Another key location is Branch Rickey’s office, built as a set at Raleigh Studios, Atlanta, and based on historic photos. Burgess worked closely with Hoover on window placement, to allow powerful light to fill the office from 20K light sources outside. “Don wanted it flooded with light,” recounts Helgeland, “to say ‘This is where all the important decisions in Jackie’s life are made.” Or as Burgess, describes: “It’s where the clarity of truth comes out of the darkness.”

Cioni points out that conventional wisdom says to avoid such blasts of light when using digital cameras, “Everyone’s afraid of blowing out highlights, like it’s illegal or something,” he laughs. “But Don was able to soften them, and then Corinne softened them more, controlling the contrast in the room. You are in that office 60 years ago.”

Stadium extensions, as well as the worlds seen outside the parks, represent about half of the film’s 400-plus visual-effects shots. “Brian wanted to avoid making a spectacle of the stadiums, using the kind of intimacy seen in Leifer’s photos,” Hoover explains. Subtle insertions, such as Pittsburgh’s Tower of Learning building, seen briefly outside Forbes, were made possible by a massive 1,400-foot-long by 45-foot-high green screen, built along the Engel Stadium back wall from 1st to 3rd bases. “Everything above that ad wall is visual effects,” notes Dixon.

Dixon also built an army of 40,000 baseball fans, using 115 costumed extras borrowed from the main unit at Engel. “We’d transport 10 at a time, and have each one do a pre-determined seven-and-a-half-minute routine of movements,” he explains.

Each was photographed by six different computer-controlled Canon T2i cameras, then shot a second time turned slightly, to produce 12 optional angles of each extra.

“We could then build a crowd, with selected parameters of sex, race, age, et cetera, running through any portion of the routine we needed, and shown from any angle. It was amazing

how well that worked,” Dixon says.

The striking baseball specialty shots in the film were shot by 2nd Unit director Allan Graf and Michael Burgess. Helgeland had worked with Graf on A Knight’s Tale, bringing his skill capturing the impact of football in unique ways to a jousting film, the director notes.

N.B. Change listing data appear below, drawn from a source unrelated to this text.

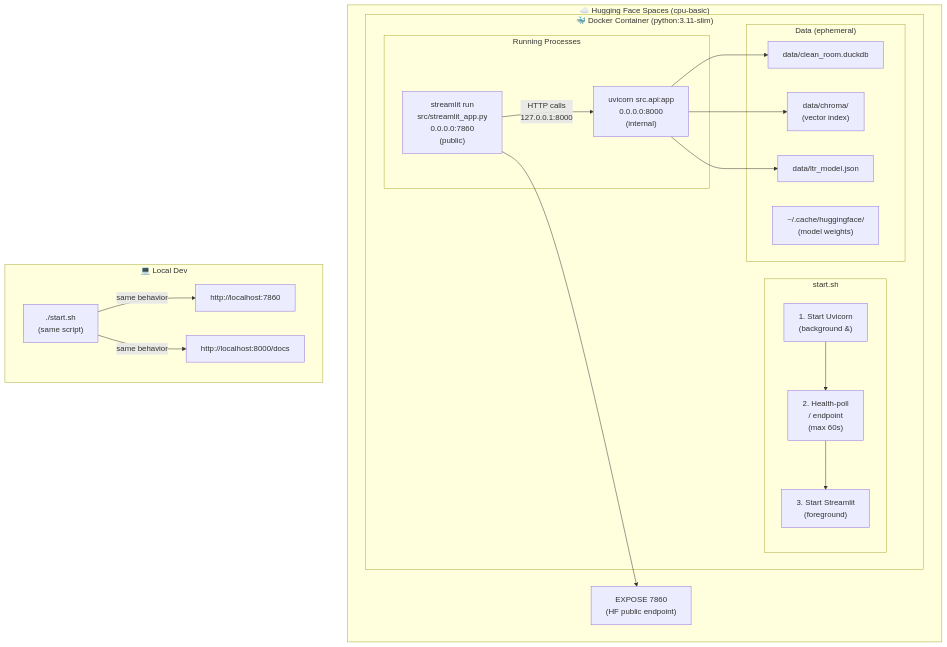
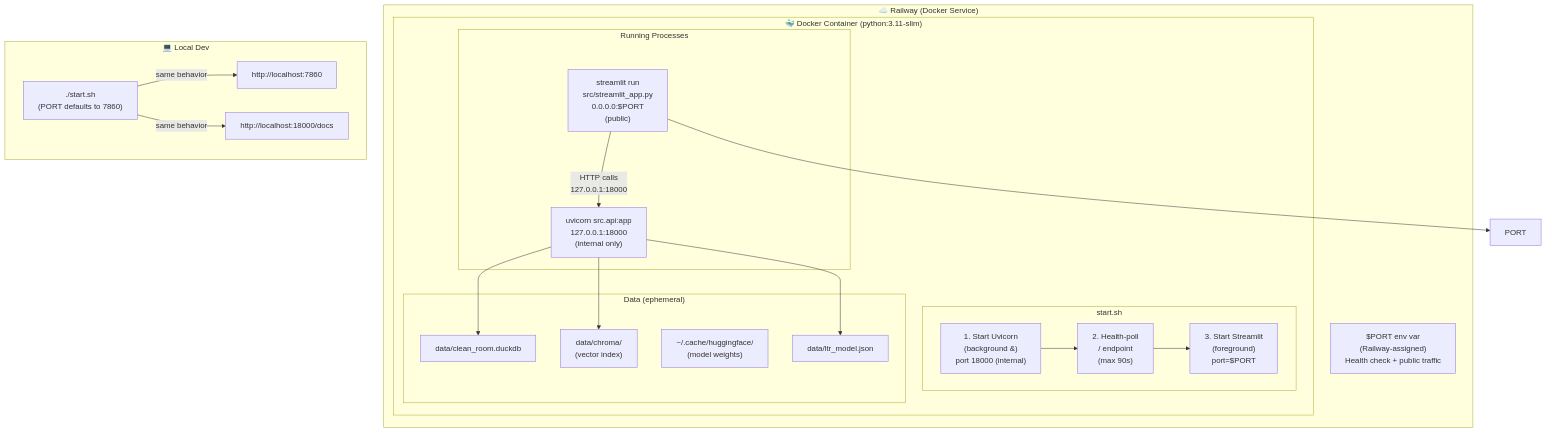
Before and after one commit to shubham0915/rmn-shyftlabs: the sixth of 6 diagrams in README.md, drawn with Mermaid. The commit also changed other lines of this file and 2 other files, not shown here.

Commit message:
docs: update deployment references from HuggingFace Spaces to Railway
- Remove HF Spaces YAML frontmatter from README
- Update Live Demo badge to Railway URL
- Update Diagram 6 (Deployment Architecture) to reflect Railway setup
  - Correct internal port to 18000, public port to $PORT env var
- Update Tech Stack table deployment row
- Update clone URL from HF Spaces to GitHub
- Update Dockerfile header comment
- Update start.sh header comment

````diff
--- a/README.md
+++ b/README.md
@@ -281,42 +273,42 @@
 ```mermaid
 flowchart TB
-    subgraph HF["☁️ Hugging Face Spaces (cpu-basic)"]
+    subgraph RAILWAY["☁️ Railway (Docker Service)"]
         subgraph DOCKER["🐳 Docker Container (python:3.11-slim)"]
             subgraph STARTUP["start.sh"]
-                S1["1. Start Uvicorn\n(background &)"]
-                S2["2. Health-poll\n/  endpoint\n(max 60s)"]
-                S3["3. Start Streamlit\n(foreground)"]
+                S1["1. Start Uvicorn\n(background &)\nport 18000 (internal)"]
+                S2["2. Health-poll\n/  endpoint\n(max 90s)"]
+                S3["3. Start Streamlit\n(foreground)\nport=$PORT"]
                 S1 --> S2 --> S3
             end
 
             subgraph PROCS["Running Processes"]
-                UVICORN["uvicorn src.api:app\n0.0.0.0:8000\n(internal)"]
-                STREAMLIT["streamlit run\nsrc/streamlit_app.py\n0.0.0.0:7860\n(public)"]
+                UVICORN["uvicorn src.api:app\n127.0.0.1:18000\n(internal only)"]
+                STREAMLIT["streamlit run\nsrc/streamlit_app.py\n0.0.0.0:$PORT\n(public)"]
             end
 
             subgraph VOLUMES["Data (ephemeral)"]
                 DUCKDB_F["data/clean_room.duckdb"]
                 CHROMA_F["data/chroma/\n(vector index)"]
                 MODEL_F["~/.cache/huggingface/\n(model weights)"]
                 XGB_F["data/ltr_model.json"]
             end
         end
 
-        PORT["EXPOSE 7860\n(HF public endpoint)"]
+        PORT_ENV["$PORT env var\n(Railway-assigned)\nHealth check + public traffic"]
     end
 
     subgraph LOCAL["💻 Local Dev"]
-        SH["./start.sh\n(same script)"]
+        SH["./start.sh\n(PORT defaults to 7860)"]
         LOCAL_UI["http://localhost:7860"]
-        LOCAL_API["http://localhost:8000/docs"]
+        LOCAL_API["http://localhost:18000/docs"]
     end
 
-    STREAMLIT -->|"HTTP calls\n127.0.0.1:8000"| UVICORN
+    STREAMLIT -->|"HTTP calls\n127.0.0.1:18000"| UVICORN
     UVICORN --> DUCKDB_F
     UVICORN --> CHROMA_F
     UVICORN --> XGB_F
     STREAMLIT --> PORT
 
     SH -->|"same behavior"| LOCAL_UI
     SH -->|"same behavior"| LOCAL_API
 ```
````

“My impression of baseball is that it was much more of a contact sport back then, and Allan knows how to capture that,” Helgeland states. Adds Graf, “It really did have a physicality back then, so we tried to get the camera right in there with Jackie.”

Graf and Burgess dug holes and set the EPIC into the ground, covered by Plexiglas, to capture images of Robinson sliding into bases. They also photographed Robinson running bases in a unique manner, following him, both at face level and foot level, by setting Steadicam operators Matt Moriarty or Bob Scott on a Golf Rocket cart, supplied by Gentleman Grips, who trailed Boseman as he ran the bases.

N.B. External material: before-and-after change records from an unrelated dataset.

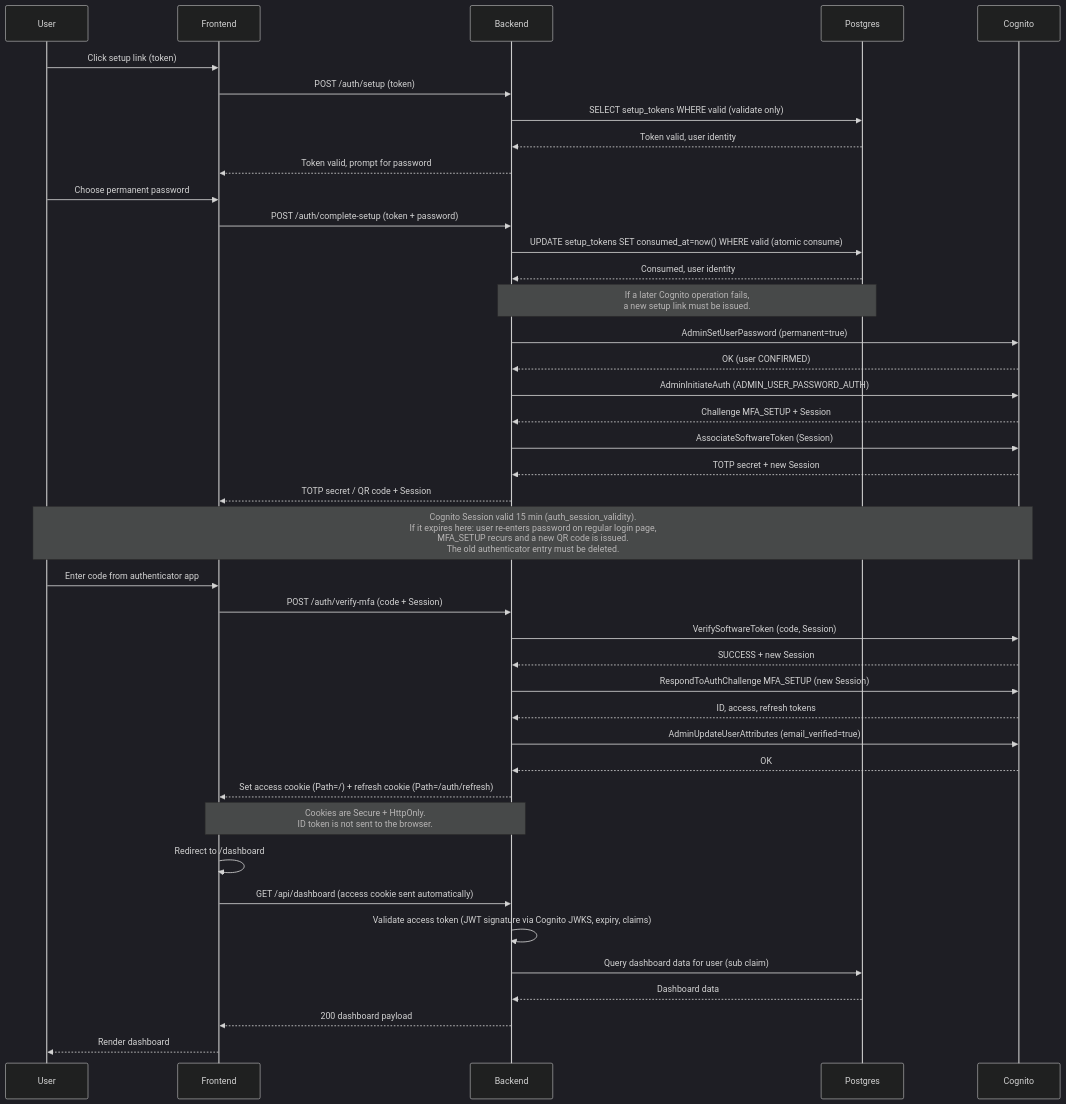
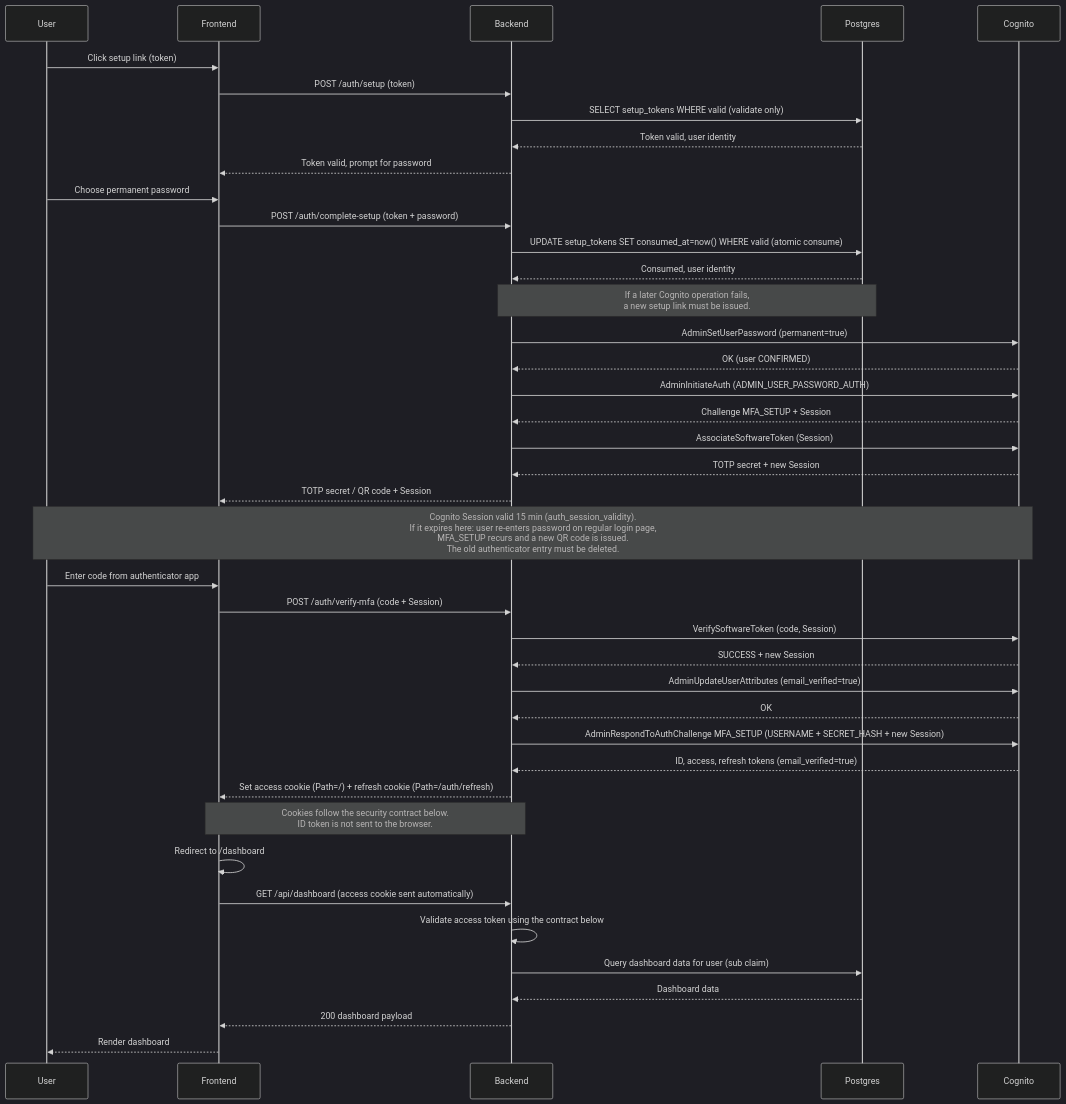
Before and after one commit to ditnice/aws-UKPS: the second of 4 diagrams in documentation/auth/sequences.md, drawn with Mermaid (dark theme). The commit also changed other lines of this file and 8 other files, not shown here.

Commit message:
Fix Cognito auth flow and security controls

````diff
--- a/documentation/auth/sequences.md
+++ b/documentation/auth/sequences.md
@@ -34,43 +34,43 @@
 ```mermaid
 sequenceDiagram
     participant U as User
     participant F as Frontend
     participant B as Backend
     participant P as Postgres
     participant C as Cognito
     U->>F: Click setup link (token)
     F->>B: POST /auth/setup (token)
     B->>P: SELECT setup_tokens WHERE valid (validate only)
     P-->>B: Token valid, user identity
     B-->>F: Token valid, prompt for password
     U->>F: Choose permanent password
     F->>B: POST /auth/complete-setup (token + password)
     B->>P: UPDATE setup_tokens SET consumed_at=now() WHERE valid (atomic consume)
     P-->>B: Consumed, user identity
     Note over B,P: If a later Cognito operation fails,<br/>a new setup link must be issued.
     B->>C: AdminSetUserPassword (permanent=true)
     C-->>B: OK (user CONFIRMED)
     B->>C: AdminInitiateAuth (ADMIN_USER_PASSWORD_AUTH)
     C-->>B: Challenge MFA_SETUP + Session
     B->>C: AssociateSoftwareToken (Session)
     C-->>B: TOTP secret + new Session
     B-->>F: TOTP secret / QR code + Session
     Note over U,C: Cognito Session valid 15 min (auth_session_validity).<br/>If it expires here: user re-enters password on regular login page,<br/>MFA_SETUP recurs and a new QR code is issued.<br/>The old authenticator entry must be deleted.
     U->>F: Enter code from authenticator app
     F->>B: POST /auth/verify-mfa (code + Session)
     B->>C: VerifySoftwareToken (code, Session)
     C-->>B: SUCCESS + new Session
-    B->>C: RespondToAuthChallenge MFA_SETUP (new Session)
-    C-->>B: ID, access, refresh tokens
     B->>C: AdminUpdateUserAttributes (email_verified=true)
     C-->>B: OK
+    B->>C: AdminRespondToAuthChallenge MFA_SETUP (USERNAME + SECRET_HASH + new Session)
+    C-->>B: ID, access, refresh tokens (email_verified=true)
     B-->>F: Set access cookie (Path=/) + refresh cookie (Path=/auth/refresh)
-    Note over B,F: Cookies are Secure + HttpOnly.<br/>ID token is not sent to the browser.
+    Note over B,F: Cookies follow the security contract below.<br/>ID token is not sent to the browser.
     F->>F: Redirect to /dashboard
     F->>B: GET /api/dashboard (access cookie sent automatically)
-    B->>B: Validate access token (JWT signature via Cognito JWKS, expiry, claims)
+    B->>B: Validate access token using the contract below
     B->>P: Query dashboard data for user (sub claim)
     P-->>B: Dashboard data
     B-->>F: 200 dashboard payload
     F-->>U: Render dashboard
 ```
````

“Jackie’s bigger than life in those scenes,” Michael Burgess explains, “so we wanted to see his reaction and get a sense of his speed by keeping the camera as low as possible,” using a Kleven cradle rig to sling the EPIC close to the ground off the Golf Rocket.

Coupling creative camera work with new technology is both fruitful and, these days, unavoidable, according to Burgess senior. “I’m not feeling compromised at all by new technology,” he concludes of his experience on 42, “as we all have to go there. But, really, all I want is for people to watch the images onscreen and be connected to this movie. People worry with digital technology that we’ll somehow lose that connection. But the technology’s not in my way; the technology is helping me get there.”

By Matt Hurwitz / Photos by D. Stevens & Warner Bros. Pictures